:: DIRECTIONS FOR THIS TASK ::
Locate "It is drawn" in the records below, then copy its line and every following line exactly, without the pictures.

:: INFORMATION GIVEN ::
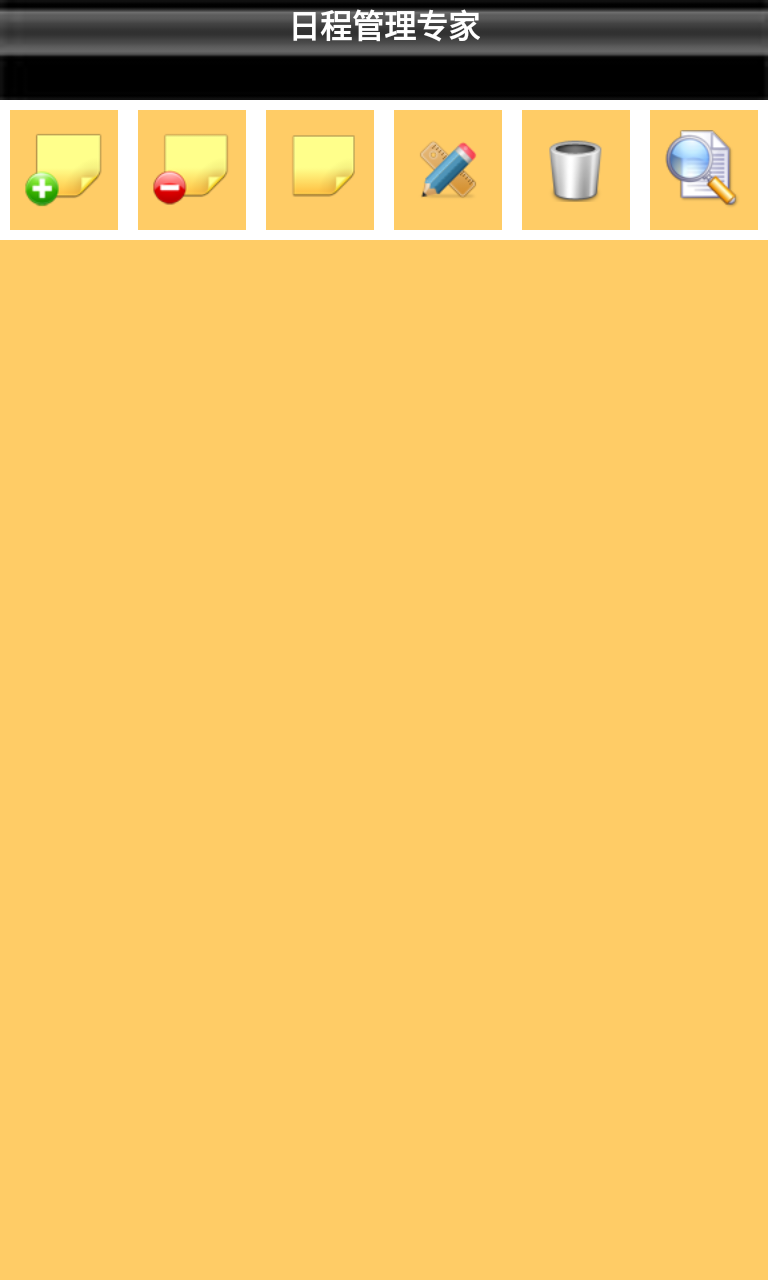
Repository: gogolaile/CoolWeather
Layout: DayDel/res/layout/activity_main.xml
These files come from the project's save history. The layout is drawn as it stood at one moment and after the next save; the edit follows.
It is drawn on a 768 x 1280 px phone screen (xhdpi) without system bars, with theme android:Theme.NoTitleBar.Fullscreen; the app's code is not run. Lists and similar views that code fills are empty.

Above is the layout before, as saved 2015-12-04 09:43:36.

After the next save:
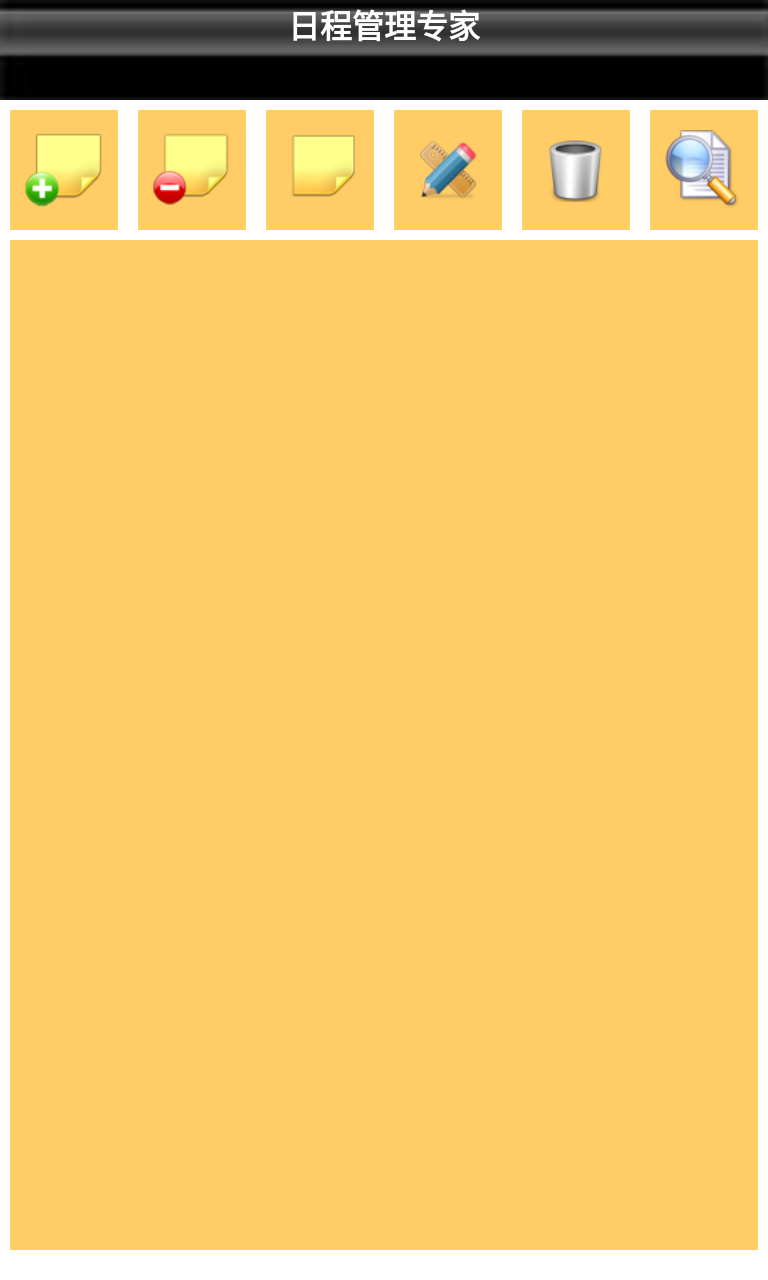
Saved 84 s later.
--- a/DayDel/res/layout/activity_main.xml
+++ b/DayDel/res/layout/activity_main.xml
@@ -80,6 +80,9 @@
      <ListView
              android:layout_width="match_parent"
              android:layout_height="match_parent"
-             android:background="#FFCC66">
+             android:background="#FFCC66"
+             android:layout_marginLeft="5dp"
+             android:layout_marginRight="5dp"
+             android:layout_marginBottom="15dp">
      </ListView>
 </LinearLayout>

:: SOLVED PROBLEM ::
It is drawn on a 768 x 1280 px phone screen (xhdpi) without system bars, with theme android:Theme.NoTitleBar.Fullscreen; the app's code is not run. Lists and similar views that code fills are empty.

Above is the layout before, as saved 2015-12-04 09:43:36.

After the next save:
Saved 84 s later.
--- a/DayDel/res/layout/activity_main.xml
+++ b/DayDel/res/layout/activity_main.xml
@@ -80,6 +80,9 @@
      <ListView
              android:layout_width="match_parent"
              android:layout_height="match_parent"
-             android:background="#FFCC66">
+             android:background="#FFCC66"
+             android:layout_marginLeft="5dp"
+             android:layout_marginRight="5dp"
+             android:layout_marginBottom="15dp">
      </ListView>
 </LinearLayout>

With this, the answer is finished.